Upon arrival in Kaifeng, Sister Mary Elyse fully expected to find a very difficult and desperate living situation among the local population, yet it turned out to be far greater than even she anticipated. The district of Honan was experiencing a severe famine at the time of the sisters’ arrival. In the Saint Mary-of-the-Woods publication, the Bugle Call, it is written that Sister Mary Elise described a very heart-wrenching scene in Kaifeng: blind men were everywhere in great numbers in the streets which were also filled with pedestrians, ox carts, mule carts, rickshaws, and wheel barrows.
As reported by Sister Mary Elise, this was a very chaotic scene where the blind were trying to make their way along the road using as an aid a brass gong or a drum-like instrument to protect themselves from the street vehicles while they begged for care. Other desperately poor and infirmed people were left lying in the streets while crying out for help. Sister Mary Elise described the scene as heart-rending: “ … beggars on foot; then beggars, then more beggars! Your heart would bleed for these poor people.” (ibid, p. 41)
During those early days, as the sisters worked hard to create a school for girls, including curricula for elementary and junior high school students, Sister Mary Elise, with the assistance of then Sister Marie Gratia Luking, set up a dispensary for the physical needs of the students. Within two months of the opening of classes, an epidemic of small pox broke out in Kaifeng. Because there was no public health service “people with contagious diseases roamed the streets,” writes Sister Ann Collette (Against All Odds, p. 21). Sister Ann Collette goes on to say that the dispensary had become well known and that “S. Mary Elise’s loving care was experienced daily by many of the city’s poor.“ (ibid.)
Not only did Sister Mary Elise take good care of the sick, she also took time to teach habits of cleanliness and demanded that those to whom she applied bandages should return daily to have the bandages changed. (ibid.) Sister Ann Collette goes on to say that is was probably from one of these patients whom Sister Mary Elise attended when she herself caught the dreaded disease. (ibid.) Though great efforts were made to help Sister Mary Elise recover from the disease, after only 10 days, S. Mary Elise died on April 20, 1921 – just five months after her arrival.
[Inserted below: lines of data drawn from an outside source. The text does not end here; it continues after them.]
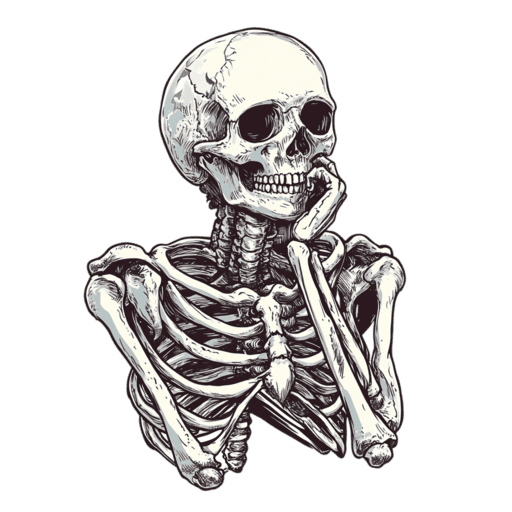
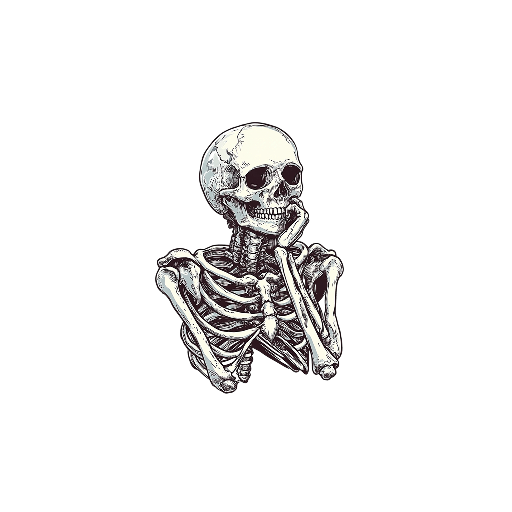
Adding timeOfDay & using transparent image as splash screen

Changed region(s): [[0.1562, 0.0312, 0.8125, 0.9688]]

diff --git a/app/index.tsx b/app/index.tsx
@@ -1,4 +1,3 @@
-
 import { Feather, FontAwesome6, Ionicons, MaterialCommunityIcons } from '@expo/vector-icons';
 import { LinearGradient } from 'expo-linear-gradient';
 import { useEffect, useRef, useState } from 'react';
@@ -45,6 +44,7 @@ const collapseScrollPadding = collapseHeight + 100
 export default function HomeScreen() {
     const [daysLeft, setDaysLeft] = useState(0)
     const [dateString, setDateString] = useState({ part1: "", part2: "" })
+    const [timeOfDay, setTimeOfDay] = useState<'morning' | 'afternoon' | 'evening' | ''>("")
     const scrollX = useSharedValue(SCREEN_WIDTH)
 
     const insets = useSafeAreaInsets()
@@ -213,19 +213,27 @@ export default function HomeScreen() {
             const difference = targetDate - nowTime;
 
             if (difference > 0) {
-                setDaysLeft(Math.floor(difference / (1000 * 60 * 60 * 24)));
+                setDaysLeft(Math.floor(difference / (1000 * 60 * 60 * 24)))
             } else {
-                setDaysLeft(0);
+                setDaysLeft(0)
             }
 
-            const dayName = daysOfWeek[now.getDay()];
-            const month = months[now.getMonth()];
-            const day = now.getDate();
-            const year = now.getFullYear();
+            const dayName = daysOfWeek[now.getDay()]
+            const month = months[now.getMonth()]
+            const day = now.getDate()
+            const year = now.getFullYear()
+            const hours = now.getHours()
 
-            const part1 = `${dayName} — ${month} ${day}${getOrdinalSuffix(day)} ${year}`;
-            setDateString({ part1, part2: " 📅" });
-        };
+            const part1 = `${dayName} — ${month} ${day}${getOrdinalSuffix(day)} ${year}`
+            setDateString({ part1, part2: " 📅" })
+            if (hours < 12) {
+                setTimeOfDay("morning")
+            } else if (hours < 18) {
+                setTimeOfDay("afternoon")
+            } else {
+                setTimeOfDay("evening")
+            }
+        }
 
         chatScrollViewRef.current?.scrollToEnd({ animated: false })
         notesScrollViewRef.current?.scrollToEnd({ animated: false })
@@ -282,9 +290,9 @@ export default function HomeScreen() {
                     
                     <Animated.View style={[styles.heroContainer, { top: insets.top + (0.47 * TOP_DASHBOARD_HEIGHT) }, contentOpacityStyle]}>
                         <View style={styles.greetingContainer}>
-                            <Text style={styles.greetingText}>Good morning, </Text>
+                            <Text style={styles.greetingText}>Good {timeOfDay}, </Text>
                             <View style={styles.profileCircle} />
-                            <Text style={styles.greetingName}> Alexey, </Text>
+                            <Text style={styles.greetingName}> Etin-osa, </Text>
                         </View>
                         <Text>
                             <Text style={styles.regularText}>It's </Text>
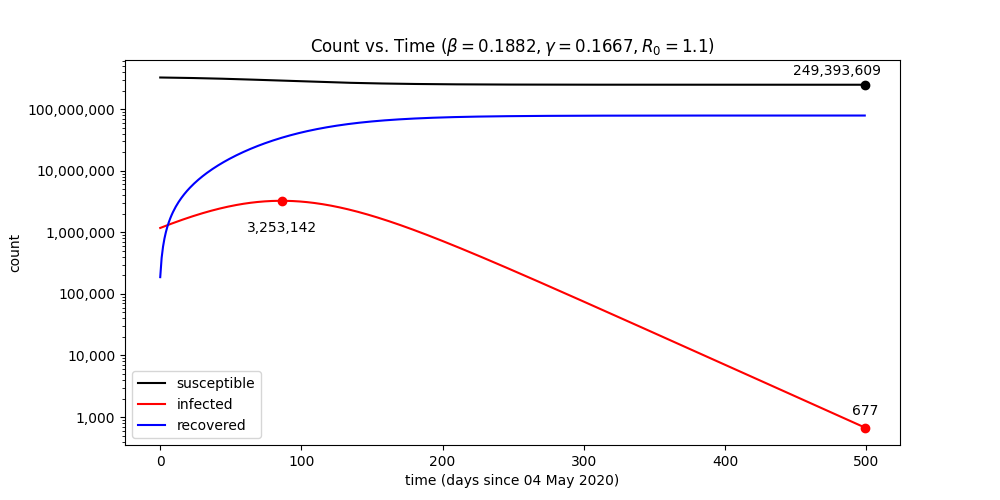
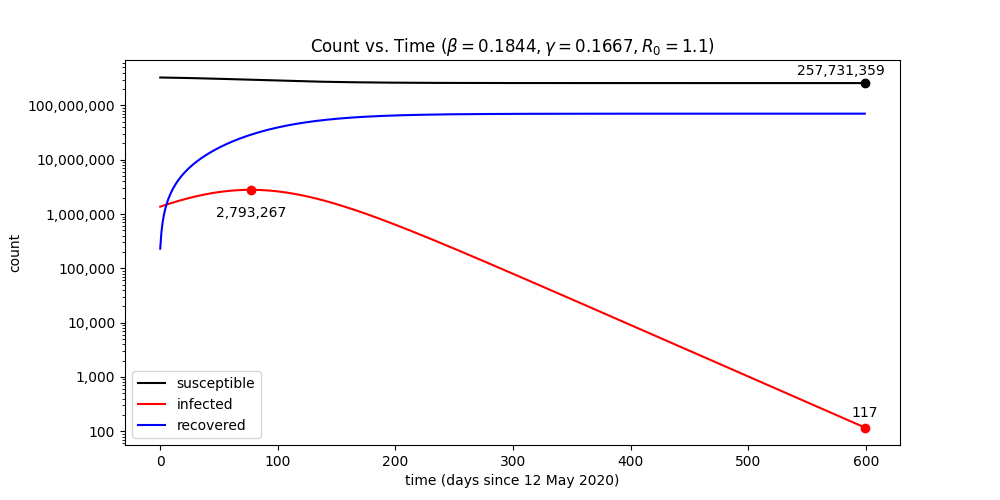
Use 2020-05-12 as a start date

diff --git a/model.py b/model.py
@@ -50,7 +50,7 @@ def main():
 
     # Projection
     project(
-        population=total_us_population, initial=initial, days=500, infection_rate=estimated_infection_rate,
+        population=total_us_population, initial=initial, days=600, infection_rate=estimated_infection_rate,
         recovery_rate=recovery_rate, start_date=start_date
     )
 
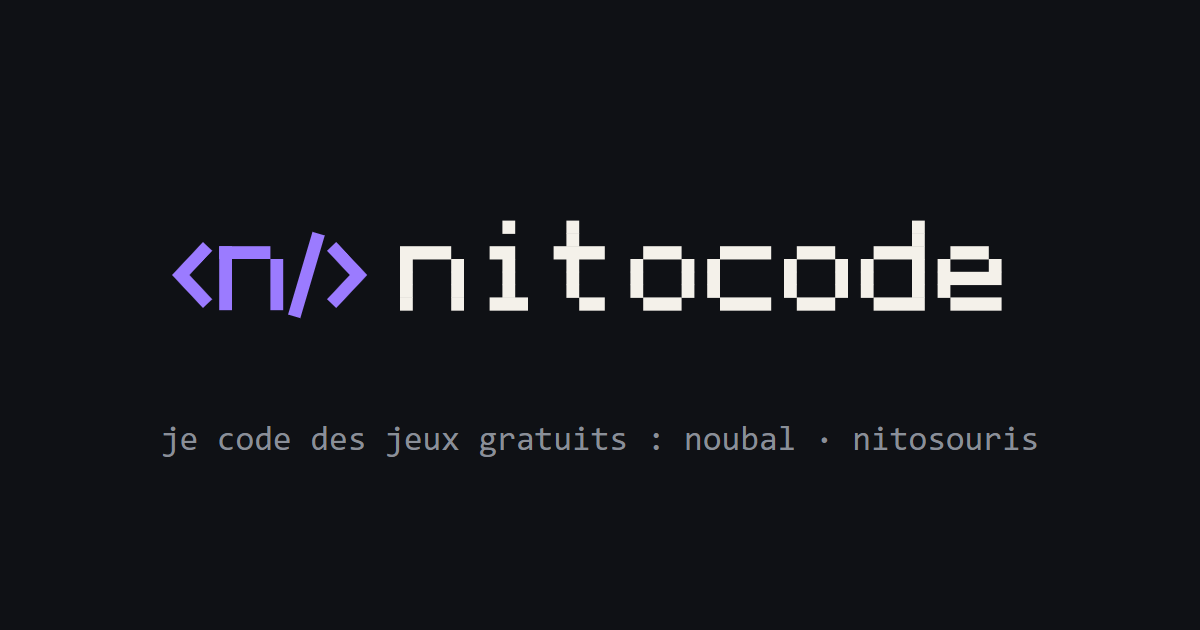
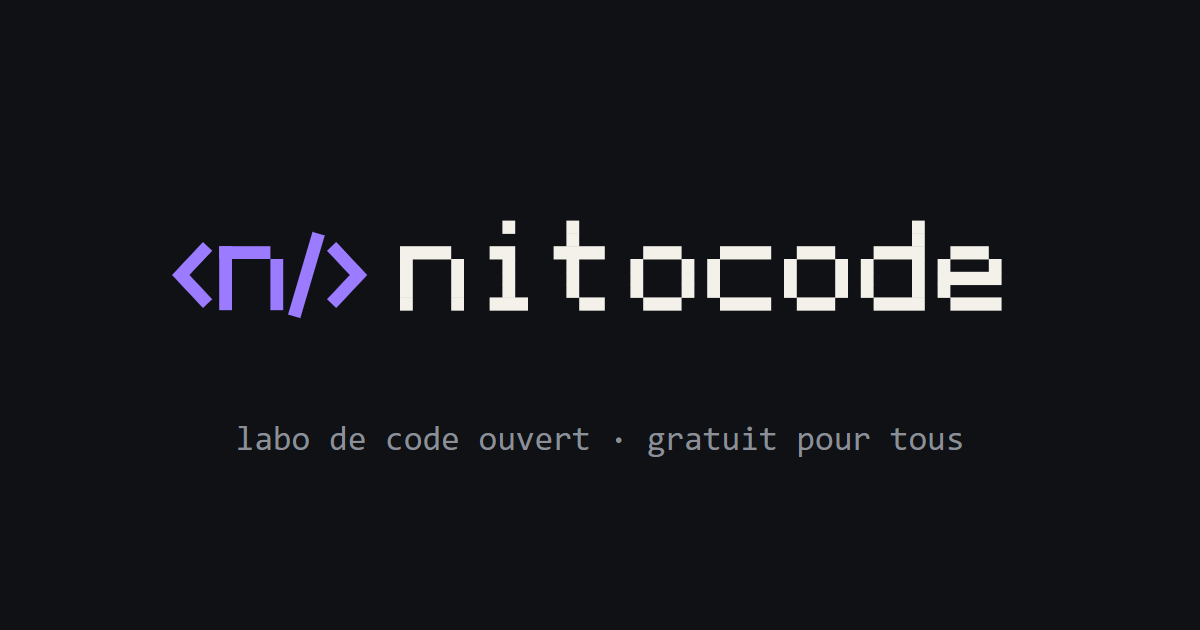
Ton « labo de code ouvert » : expériences gratuites, partagées

Changed region(s): [[0.1233, 0.6635, 0.74, 0.7238], [0.7708, 0.6635, 0.8633, 0.7238]]

diff --git a/index.html b/index.html
@@ -3,13 +3,13 @@
 <head>
 <meta charset="utf-8">
 <meta name="viewport" content="width=device-width, initial-scale=1">
-<title>Nitocode · des jeux gratuits, codés le soir</title>
-<meta name="description" content="Nitocode, c'est moi : un dev salarié qui code des jeux gratuits et sans pub le soir. Noubal, le quiz de soirée, et Nitosouris, pour progresser aux jeux vidéo.">
+<title>Nitocode · labo de code ouvert</title>
+<meta name="description" content="Nitocode, un labo de code ouvert : j'expérimente le soir (temps réel, IA, navigateur) et ce qui marche devient gratuit pour tout le monde. Noubal, Nitosouris.">
 <link rel="icon" href="img/favicon.svg" type="image/svg+xml">
 <link rel="icon" href="img/favicon.png" type="image/png">
 <link rel="apple-touch-icon" href="img/avatar.png">
-<meta property="og:title" content="Nitocode · des jeux gratuits, codés le soir">
-<meta property="og:description" content="Noubal, le quiz de soirée, et Nitosouris, pour progresser aux jeux vidéo. Gratuits, sans pub.">
+<meta property="og:title" content="Nitocode · labo de code ouvert">
+<meta property="og:description" content="J'expérimente le soir, ce qui marche devient gratuit pour tout le monde. Noubal, Nitosouris.">
 <meta property="og:image" content="https://nitocode.com/img/og.png">
 <meta property="og:url" content="https://nitocode.com/">
 <meta name="twitter:card" content="summary_large_image">
@@ -83,20 +83,20 @@
 
 <header>
   <img class="logo" src="img/logo-complet.svg" alt="Nitocode" width="1080" height="212">
-  <h1>Je code des jeux <em>gratuits</em>,<br>le soir, après le boulot.</h1>
-  <p class="chapo">Salut, moi c'est Nitocode. Développeur salarié la journée, je fabrique le soir des jeux sans pub ni abonnement, et je partage les coulisses en public.</p>
+  <h1>Un labo de code,<br><em>ouvert à tous</em>.</h1>
+  <p class="chapo">Salut, moi c'est Nitocode. Dev le jour, j'expérimente le soir : temps réel, IA, ce qu'un navigateur sait vraiment faire. Ce qui marche devient un outil gratuit, sans pub, pour tout le monde, et je raconte comment c'est fait.</p>
   <div class="boutons">
-    <a class="btn plein" href="#projets">Voir les projets</a>
+    <a class="btn plein" href="#projets">Voir les expériences</a>
     <a class="btn" href="https://ko-fi.com/nitocode">Soutenir sur Ko-fi ☕</a>
   </div>
 </header>
 
 <section id="projets">
-  <h2>projets</h2>
+  <h2>expériences</h2>
   <div class="projets">
     <article class="carte" style="--c: var(--noubal)">
       <h3>Noubal</h3>
-      <p class="tag">quiz de soirée · FR + EN</p>
+      <p class="tag">exp_01 · quiz multijoueur en temps réel · FR + EN</p>
       <p>Un écran partagé, chacun répond sur son téléphone. Le jeu parfait pour un apéro ou une soirée entre amis.</p>
       <ul>
         <li>Rien à installer : on rejoint avec un QR code et un pseudo</li>
@@ -107,7 +107,7 @@
     </article>
     <article class="carte" style="--c: var(--souris)">
       <h3>Nitosouris</h3>
-      <p class="tag">progresser aux jeux vidéo</p>
+      <p class="tag">exp_02 · apprendre à jouer, dans le navigateur</p>
       <p>Un site pour progresser aux jeux vidéo, qu'on soit novice complet ou déjà gamer, à son rythme.</p>
       <ul>
         <li>Gratuit, directement dans le navigateur</li>
@@ -120,19 +120,19 @@
 </section>
 
 <section id="coulisses">
-  <h2>coulisses</h2>
+  <h2>labo</h2>
   <div class="deux">
     <div>
-      <p>Je n'ai que quelques heures par semaine. Alors je me suis construit un petit QG : un brief chaque matin sur Discord avec <strong>une</strong> tâche de 25 minutes, des assistants IA qui préparent le travail, et GitHub pour tout garder.</p>
-      <p>Je raconte comment ça marche, ce qui rate et ce qui avance sur X, en <em>build in public</em>.</p>
+      <p>Le labo tourne avec quelques heures par semaine. Pour tenir, je me suis construit un QG : un brief chaque matin sur Discord avec <strong>une</strong> tâche de 25 minutes, des assistants IA qui préparent le travail, et GitHub pour tout garder.</p>
+      <p>Les essais, les ratés et ce que j'en apprends, je les partage sur X, en <em>build in public</em> : si ça peut servir à quelqu'un, tant mieux.</p>
       <a class="btn" href="https://x.com/nitocode">Suivre @nitocode</a>
     </div>
     <div class="terminal" aria-label="La règle de travail">
       <div><span class="v">$</span> <b>nitocode --regles</b></div>
-      <div>3 projets actifs, pas un de plus</div>
-      <div>1 tâche par soir, 25 min</div>
-      <div>tout gratuit, sans pub</div>
-      <div>on montre, même quand c'est pas fini</div>
+      <div>expérimenter, même si ça rate</div>
+      <div>ce qui marche : gratuit, sans pub</div>
+      <div>partager ce qu'on apprend</div>
+      <div>3 expériences actives, pas plus</div>
     </div>
   </div>
 </section>
@@ -140,7 +140,7 @@
 <section id="soutenir">
   <h2>soutenir</h2>
   <div class="soutien">
-    <p>Noubal et Nitosouris sont gratuits et le resteront. Si l'un d'eux t'a fait passer un bon moment, un café sur Ko-fi aide à payer les serveurs.</p>
+    <p>Tout ce qui sort du labo est gratuit et le restera. Si Noubal ou Nitosouris t'a servi, un café sur Ko-fi aide à payer les serveurs et la prochaine expérience.</p>
     <a class="btn plein" href="https://ko-fi.com/nitocode">Offrir un café ☕</a>
   </div>
 </section>
@@ -161,7 +161,7 @@
 
 <footer>
   <img src="img/logo-violet.svg" alt="" width="254" height="212">
-  <span>nitocode · fait main, le soir</span>
+  <span>nitocode · labo ouvert, le soir</span>
 </footer>
 
 </div>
Yet, even with all of the struggles, sicknesses, and hardships that persisted in the very short time that Sister Mary Elise ministered in Kaifeng, ending with the gift of her life for the sake of the mission, it is worth noting that in her first message home to St. Mary’s she wrote with great zeal, “Come on over! Come on over!” And she still awaits a response to this call as Sister Mary Elise, the only Sister of Providence, remains buried in a special tomb in Kaifeng which is still present there today.